Make an exact copy of the listing so that no picture is carried over.

──────── SOURCE DATA ────────

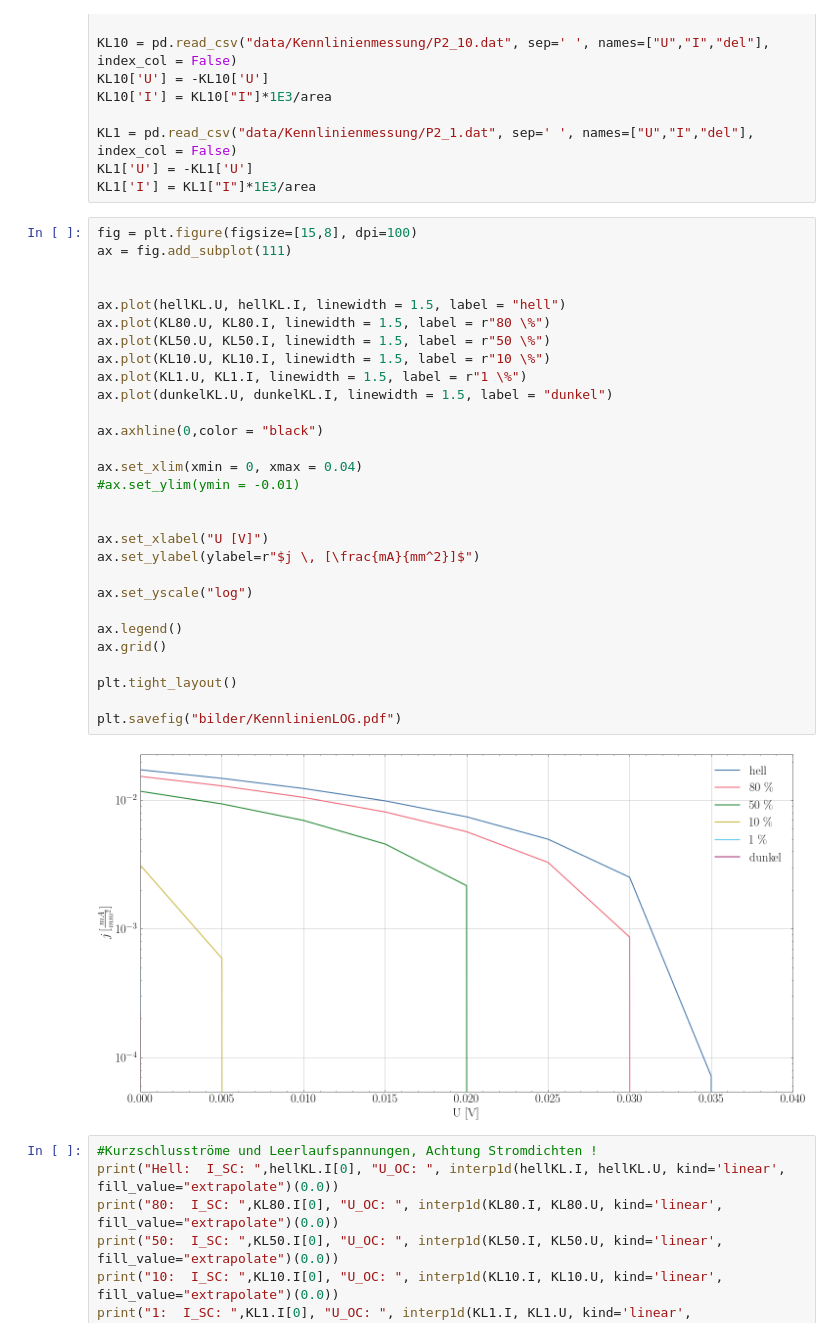
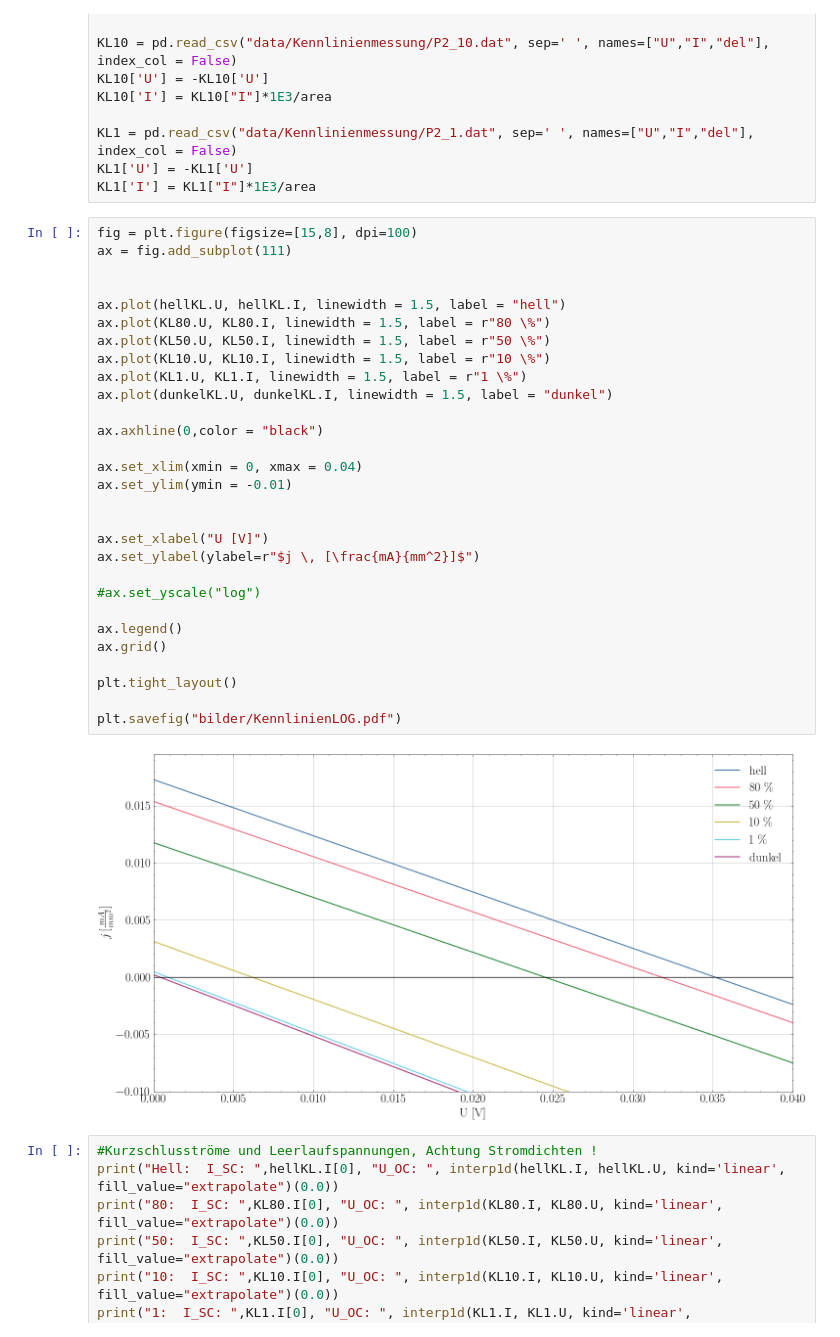
Before and after one commit to FlorianAdamczyk/FPrak_Perowskitsolarzellen, a Jupyter notebook: Auswertung.ipynb, the cells around one changed output. Cells and saved outputs as stored; diff of their text form.

```diff
--- a/Auswertung.ipynb
+++ b/Auswertung.ipynb
@@ -45,34 +46,34 @@ KL1['I'] = KL1["I"]*1E3/area
 # %%
 fig = plt.figure(figsize=[15,8], dpi=100)
 ax = fig.add_subplot(111)
 
 
 ax.plot(hellKL.U, hellKL.I, linewidth = 1.5, label = "hell")
 ax.plot(KL80.U, KL80.I, linewidth = 1.5, label = r"80 \%")
 ax.plot(KL50.U, KL50.I, linewidth = 1.5, label = r"50 \%")
 ax.plot(KL10.U, KL10.I, linewidth = 1.5, label = r"10 \%")
 ax.plot(KL1.U, KL1.I, linewidth = 1.5, label = r"1 \%")
 ax.plot(dunkelKL.U, dunkelKL.I, linewidth = 1.5, label = "dunkel")
 
 ax.axhline(0,color = "black")
 
 ax.set_xlim(xmin = 0, xmax = 0.04)
-#ax.set_ylim(ymin = -0.01)
+ax.set_ylim(ymin = -0.01)
 
 
 ax.set_xlabel("U [V]")
 ax.set_ylabel(ylabel=r"$j \, [\frac{mA}{mm^2}]$")
 
-ax.set_yscale("log")
+#ax.set_yscale("log")
 
 ax.legend()
 ax.grid()
 
 plt.tight_layout()
 
 plt.savefig("bilder/KennlinienLOG.pdf")
 # %% [output]
-[figure, old version]
+[figure, new version]
 # %%
 #Kurzschlusströme und Leerlaufspannungen, Achtung Stromdichten !
 print("Hell:  I_SC: ",hellKL.I[0], "U_OC: ", interp1d(hellKL.I, hellKL.U, kind='linear', fill_value="extrapolate")(0.0))
```
Also changed, not shown: parts of 6 cells of this notebook, 4 other files.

────────

▶ [RESPONSE TO THIS TASK]
Before and after one commit to FlorianAdamczyk/FPrak_Perowskitsolarzellen, a Jupyter notebook: Auswertung.ipynb, the cells around one changed output. Cells and saved outputs as stored; diff of their text form.

```diff
--- a/Auswertung.ipynb
+++ b/Auswertung.ipynb
@@ -45,34 +46,34 @@ KL1['I'] = KL1["I"]*1E3/area
 # %%
 fig = plt.figure(figsize=[15,8], dpi=100)
 ax = fig.add_subplot(111)
 
 
 ax.plot(hellKL.U, hellKL.I, linewidth = 1.5, label = "hell")
 ax.plot(KL80.U, KL80.I, linewidth = 1.5, label = r"80 \%")
 ax.plot(KL50.U, KL50.I, linewidth = 1.5, label = r"50 \%")
 ax.plot(KL10.U, KL10.I, linewidth = 1.5, label = r"10 \%")
 ax.plot(KL1.U, KL1.I, linewidth = 1.5, label = r"1 \%")
 ax.plot(dunkelKL.U, dunkelKL.I, linewidth = 1.5, label = "dunkel")
 
 ax.axhline(0,color = "black")
 
 ax.set_xlim(xmin = 0, xmax = 0.04)
-#ax.set_ylim(ymin = -0.01)
+ax.set_ylim(ymin = -0.01)
 
 
 ax.set_xlabel("U [V]")
 ax.set_ylabel(ylabel=r"$j \, [\frac{mA}{mm^2}]$")
 
-ax.set_yscale("log")
+#ax.set_yscale("log")
 
 ax.legend()
 ax.grid()
 
 plt.tight_layout()
 
 plt.savefig("bilder/KennlinienLOG.pdf")
 # %% [output]
-[figure, old version]
+[figure, new version]
 # %%
 #Kurzschlusströme und Leerlaufspannungen, Achtung Stromdichten !
 print("Hell:  I_SC: ",hellKL.I[0], "U_OC: ", interp1d(hellKL.I, hellKL.U, kind='linear', fill_value="extrapolate")(0.0))
```
Also changed, not shown: parts of 6 cells of this notebook, 4 other files.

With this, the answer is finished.